◆ WORK ORDER
Repeat the listing exactly. The images do not belong in the copy.

◆ TASK MATERIAL
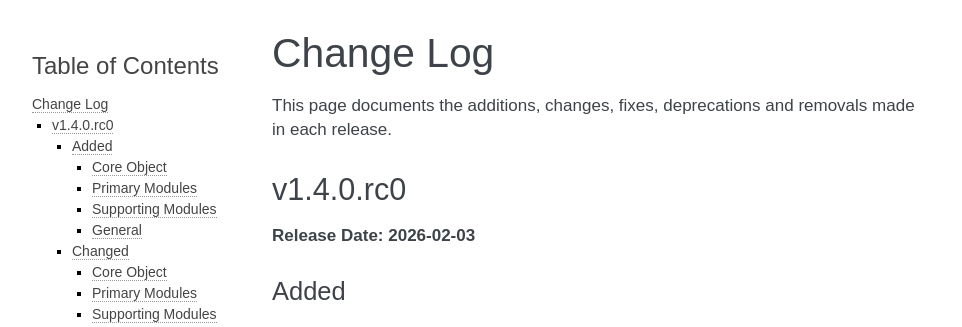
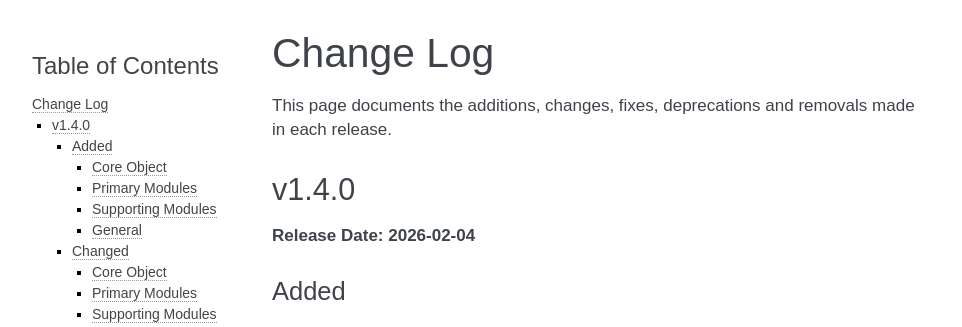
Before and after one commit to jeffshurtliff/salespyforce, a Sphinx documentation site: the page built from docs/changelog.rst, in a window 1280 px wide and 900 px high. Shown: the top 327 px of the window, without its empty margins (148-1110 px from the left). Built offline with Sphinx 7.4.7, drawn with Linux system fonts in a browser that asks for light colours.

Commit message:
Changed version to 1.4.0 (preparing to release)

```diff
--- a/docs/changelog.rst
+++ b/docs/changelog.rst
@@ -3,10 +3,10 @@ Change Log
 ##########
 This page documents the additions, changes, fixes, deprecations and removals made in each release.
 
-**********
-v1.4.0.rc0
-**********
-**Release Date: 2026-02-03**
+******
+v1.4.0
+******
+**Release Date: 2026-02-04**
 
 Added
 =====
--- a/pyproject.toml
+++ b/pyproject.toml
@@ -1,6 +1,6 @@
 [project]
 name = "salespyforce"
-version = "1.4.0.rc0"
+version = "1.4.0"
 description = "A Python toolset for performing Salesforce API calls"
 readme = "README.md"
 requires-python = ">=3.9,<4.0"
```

◆ SOLUTION TO THIS TASK
Before and after one commit to jeffshurtliff/salespyforce, a Sphinx documentation site: the page built from docs/changelog.rst, in a window 1280 px wide and 900 px high. Shown: the top 327 px of the window, without its empty margins (148-1110 px from the left). Built offline with Sphinx 7.4.7, drawn with Linux system fonts in a browser that asks for light colours.

Commit message:
Changed version to 1.4.0 (preparing to release)

```diff
--- a/docs/changelog.rst
+++ b/docs/changelog.rst
@@ -3,10 +3,10 @@ Change Log
 ##########
 This page documents the additions, changes, fixes, deprecations and removals made in each release.
 
-**********
-v1.4.0.rc0
-**********
-**Release Date: 2026-02-03**
+******
+v1.4.0
+******
+**Release Date: 2026-02-04**
 
 Added
 =====
--- a/pyproject.toml
+++ b/pyproject.toml
@@ -1,6 +1,6 @@
 [project]
 name = "salespyforce"
-version = "1.4.0.rc0"
+version = "1.4.0"
 description = "A Python toolset for performing Salesforce API calls"
 readme = "README.md"
 requires-python = ">=3.9,<4.0"
```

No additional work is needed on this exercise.